Read the records below and report each line in which "labelsize" occurs.

» Modification records:
══════════

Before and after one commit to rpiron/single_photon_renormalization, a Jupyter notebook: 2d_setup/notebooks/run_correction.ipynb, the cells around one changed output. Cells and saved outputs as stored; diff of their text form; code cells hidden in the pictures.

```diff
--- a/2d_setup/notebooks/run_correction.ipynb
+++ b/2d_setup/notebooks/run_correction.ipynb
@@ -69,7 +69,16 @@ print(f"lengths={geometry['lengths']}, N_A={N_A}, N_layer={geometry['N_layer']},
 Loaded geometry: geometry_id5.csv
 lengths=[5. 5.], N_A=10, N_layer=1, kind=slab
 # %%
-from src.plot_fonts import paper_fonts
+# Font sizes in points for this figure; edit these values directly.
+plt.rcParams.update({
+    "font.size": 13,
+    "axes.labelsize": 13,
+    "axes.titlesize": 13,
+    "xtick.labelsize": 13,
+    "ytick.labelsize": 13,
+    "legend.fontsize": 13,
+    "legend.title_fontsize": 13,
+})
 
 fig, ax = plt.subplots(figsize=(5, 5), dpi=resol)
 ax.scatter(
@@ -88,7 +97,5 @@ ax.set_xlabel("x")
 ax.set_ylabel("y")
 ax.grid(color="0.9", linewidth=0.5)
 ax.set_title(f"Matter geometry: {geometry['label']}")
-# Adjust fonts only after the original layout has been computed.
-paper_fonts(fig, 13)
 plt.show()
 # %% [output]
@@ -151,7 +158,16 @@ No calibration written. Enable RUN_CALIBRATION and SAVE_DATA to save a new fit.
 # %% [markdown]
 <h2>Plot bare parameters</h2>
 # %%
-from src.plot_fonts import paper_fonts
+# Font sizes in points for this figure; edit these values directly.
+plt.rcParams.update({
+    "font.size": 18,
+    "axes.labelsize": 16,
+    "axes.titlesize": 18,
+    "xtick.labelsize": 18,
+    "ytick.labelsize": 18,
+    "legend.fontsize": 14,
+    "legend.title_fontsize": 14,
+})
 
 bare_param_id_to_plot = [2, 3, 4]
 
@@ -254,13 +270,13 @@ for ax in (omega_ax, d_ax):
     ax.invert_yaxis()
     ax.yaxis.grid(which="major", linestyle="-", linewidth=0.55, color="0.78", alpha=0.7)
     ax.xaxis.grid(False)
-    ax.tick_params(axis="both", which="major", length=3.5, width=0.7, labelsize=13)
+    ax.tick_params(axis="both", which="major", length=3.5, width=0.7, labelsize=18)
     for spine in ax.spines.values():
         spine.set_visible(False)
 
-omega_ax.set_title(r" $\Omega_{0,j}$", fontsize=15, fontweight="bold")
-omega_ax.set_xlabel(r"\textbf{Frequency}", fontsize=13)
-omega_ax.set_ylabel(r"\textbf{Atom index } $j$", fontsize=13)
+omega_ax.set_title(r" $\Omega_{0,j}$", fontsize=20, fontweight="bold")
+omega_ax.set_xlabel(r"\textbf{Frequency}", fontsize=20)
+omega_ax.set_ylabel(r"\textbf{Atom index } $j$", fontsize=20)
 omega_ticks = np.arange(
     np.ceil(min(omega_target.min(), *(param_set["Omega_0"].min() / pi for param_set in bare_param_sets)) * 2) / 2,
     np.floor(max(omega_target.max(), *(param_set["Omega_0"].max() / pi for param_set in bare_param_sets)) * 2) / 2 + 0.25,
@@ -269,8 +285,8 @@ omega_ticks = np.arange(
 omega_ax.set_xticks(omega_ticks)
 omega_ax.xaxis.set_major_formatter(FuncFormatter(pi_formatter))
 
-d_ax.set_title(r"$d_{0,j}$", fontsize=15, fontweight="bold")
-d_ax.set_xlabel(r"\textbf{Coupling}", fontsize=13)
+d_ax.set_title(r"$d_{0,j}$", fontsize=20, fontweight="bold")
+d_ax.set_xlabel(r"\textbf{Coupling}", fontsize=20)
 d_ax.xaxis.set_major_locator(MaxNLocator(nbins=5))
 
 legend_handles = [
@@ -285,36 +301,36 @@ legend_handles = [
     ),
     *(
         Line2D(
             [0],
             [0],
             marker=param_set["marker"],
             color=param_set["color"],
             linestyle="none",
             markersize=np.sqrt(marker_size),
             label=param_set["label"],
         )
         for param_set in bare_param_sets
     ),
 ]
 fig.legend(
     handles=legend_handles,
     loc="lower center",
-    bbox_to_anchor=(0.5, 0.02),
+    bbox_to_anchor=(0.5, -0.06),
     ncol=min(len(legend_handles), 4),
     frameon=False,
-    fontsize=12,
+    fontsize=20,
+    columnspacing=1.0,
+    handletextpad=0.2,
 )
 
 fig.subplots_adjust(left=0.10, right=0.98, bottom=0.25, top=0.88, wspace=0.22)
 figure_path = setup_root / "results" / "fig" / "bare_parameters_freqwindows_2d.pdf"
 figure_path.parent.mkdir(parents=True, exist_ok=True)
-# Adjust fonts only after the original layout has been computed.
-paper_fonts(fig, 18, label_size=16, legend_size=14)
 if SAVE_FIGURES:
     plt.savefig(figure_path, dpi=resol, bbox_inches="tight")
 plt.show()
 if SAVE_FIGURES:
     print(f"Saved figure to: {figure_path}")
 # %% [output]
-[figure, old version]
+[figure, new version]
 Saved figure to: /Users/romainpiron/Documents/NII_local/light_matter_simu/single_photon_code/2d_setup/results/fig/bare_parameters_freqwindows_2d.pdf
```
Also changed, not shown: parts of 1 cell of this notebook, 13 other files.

══════════

» Written reply:
+    "axes.labelsize": 13,
+    "xtick.labelsize": 13,
+    "ytick.labelsize": 13,
+    "axes.labelsize": 16,
+    "xtick.labelsize": 18,
+    "ytick.labelsize": 18,
-    ax.tick_params(axis="both", which="major", length=3.5, width=0.7, labelsize=13)
+    ax.tick_params(axis="both", which="major", length=3.5, width=0.7, labelsize=18)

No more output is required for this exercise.